MATERIALS PROVIDED Start Marker

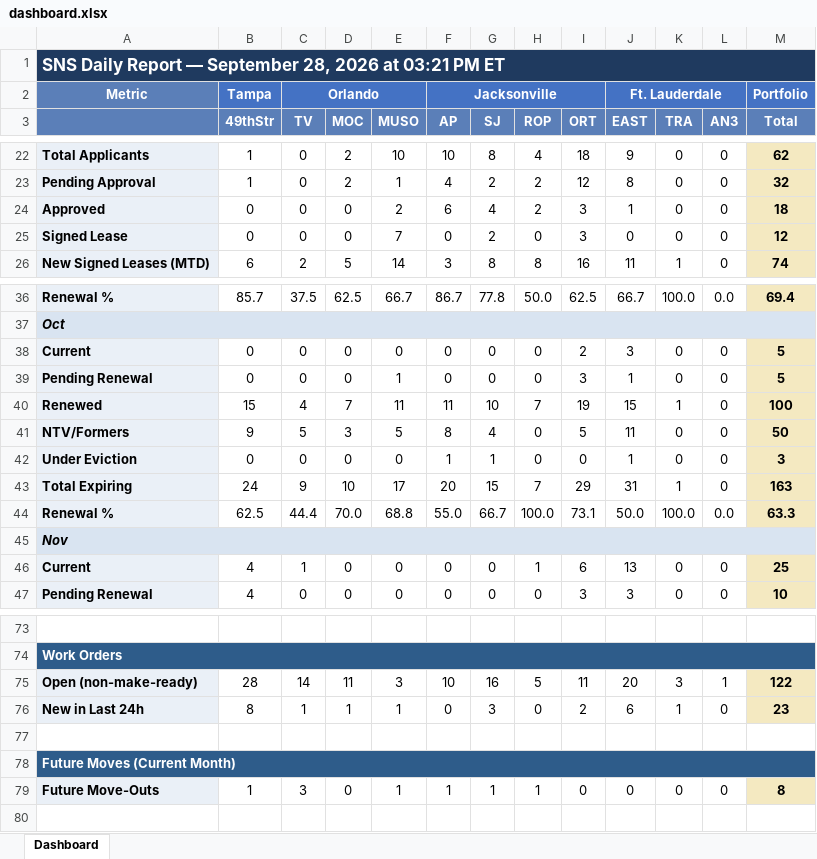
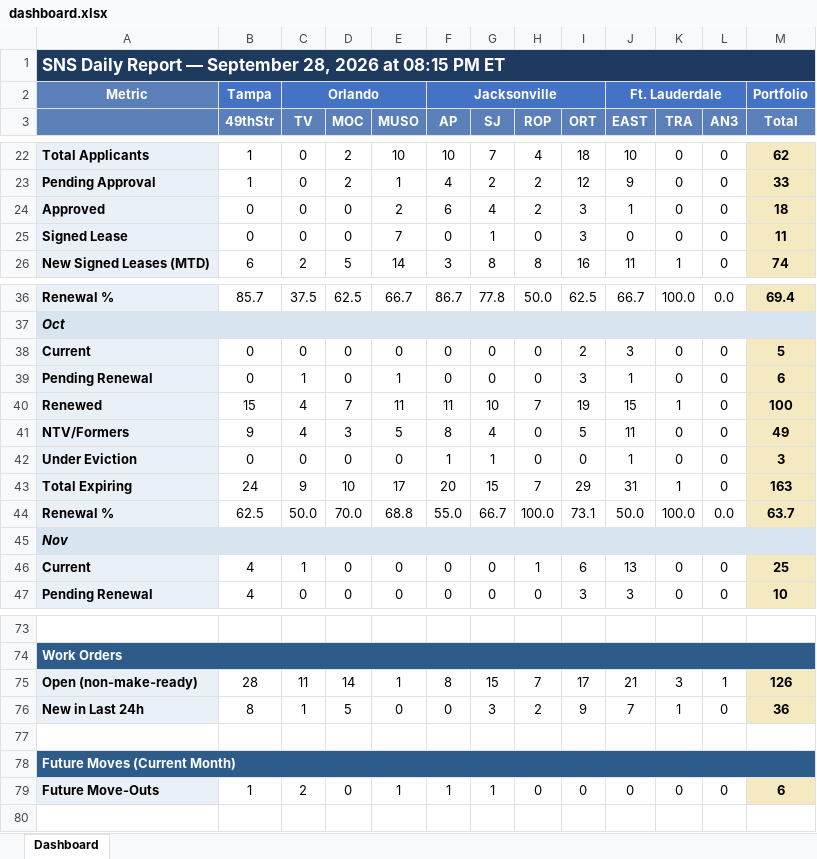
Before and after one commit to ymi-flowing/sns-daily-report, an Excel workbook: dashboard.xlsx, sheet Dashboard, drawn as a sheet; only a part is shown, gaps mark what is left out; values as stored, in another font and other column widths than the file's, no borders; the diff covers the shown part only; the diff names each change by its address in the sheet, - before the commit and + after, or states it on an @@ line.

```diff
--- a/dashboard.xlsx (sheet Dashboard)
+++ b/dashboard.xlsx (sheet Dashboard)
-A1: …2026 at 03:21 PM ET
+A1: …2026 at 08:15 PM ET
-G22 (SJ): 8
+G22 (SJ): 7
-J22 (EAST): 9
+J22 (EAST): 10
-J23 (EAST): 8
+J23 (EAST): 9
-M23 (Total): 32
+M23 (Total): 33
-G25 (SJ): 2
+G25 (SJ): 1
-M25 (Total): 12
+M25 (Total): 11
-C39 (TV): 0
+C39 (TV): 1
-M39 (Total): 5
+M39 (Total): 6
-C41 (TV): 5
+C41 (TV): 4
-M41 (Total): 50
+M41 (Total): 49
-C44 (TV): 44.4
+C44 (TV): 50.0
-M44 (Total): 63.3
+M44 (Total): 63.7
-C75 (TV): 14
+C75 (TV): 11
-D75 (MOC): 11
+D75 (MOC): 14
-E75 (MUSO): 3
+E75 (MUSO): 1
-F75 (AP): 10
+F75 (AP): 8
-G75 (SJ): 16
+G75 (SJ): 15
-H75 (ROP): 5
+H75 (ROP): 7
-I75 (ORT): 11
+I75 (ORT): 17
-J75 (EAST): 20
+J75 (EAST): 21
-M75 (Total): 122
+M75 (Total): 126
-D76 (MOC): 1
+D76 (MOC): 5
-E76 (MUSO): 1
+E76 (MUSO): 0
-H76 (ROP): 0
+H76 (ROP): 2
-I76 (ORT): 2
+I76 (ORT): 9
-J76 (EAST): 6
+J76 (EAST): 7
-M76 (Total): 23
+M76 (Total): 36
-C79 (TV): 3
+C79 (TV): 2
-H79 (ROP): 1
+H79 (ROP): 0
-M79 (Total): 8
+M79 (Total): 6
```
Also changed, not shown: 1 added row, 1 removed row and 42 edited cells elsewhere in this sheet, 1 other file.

MATERIALS PROVIDED End Marker

> [WHAT YOU ARE ASKED TO DO]:
Filter the records above, keeping each line that contains the word "EAST".

> [RESULT FOR THIS EXERCISE]:
-J22 (EAST): 9
+J22 (EAST): 10
-J23 (EAST): 8
+J23 (EAST): 9
-J75 (EAST): 20
+J75 (EAST): 21
-J76 (EAST): 6
+J76 (EAST): 7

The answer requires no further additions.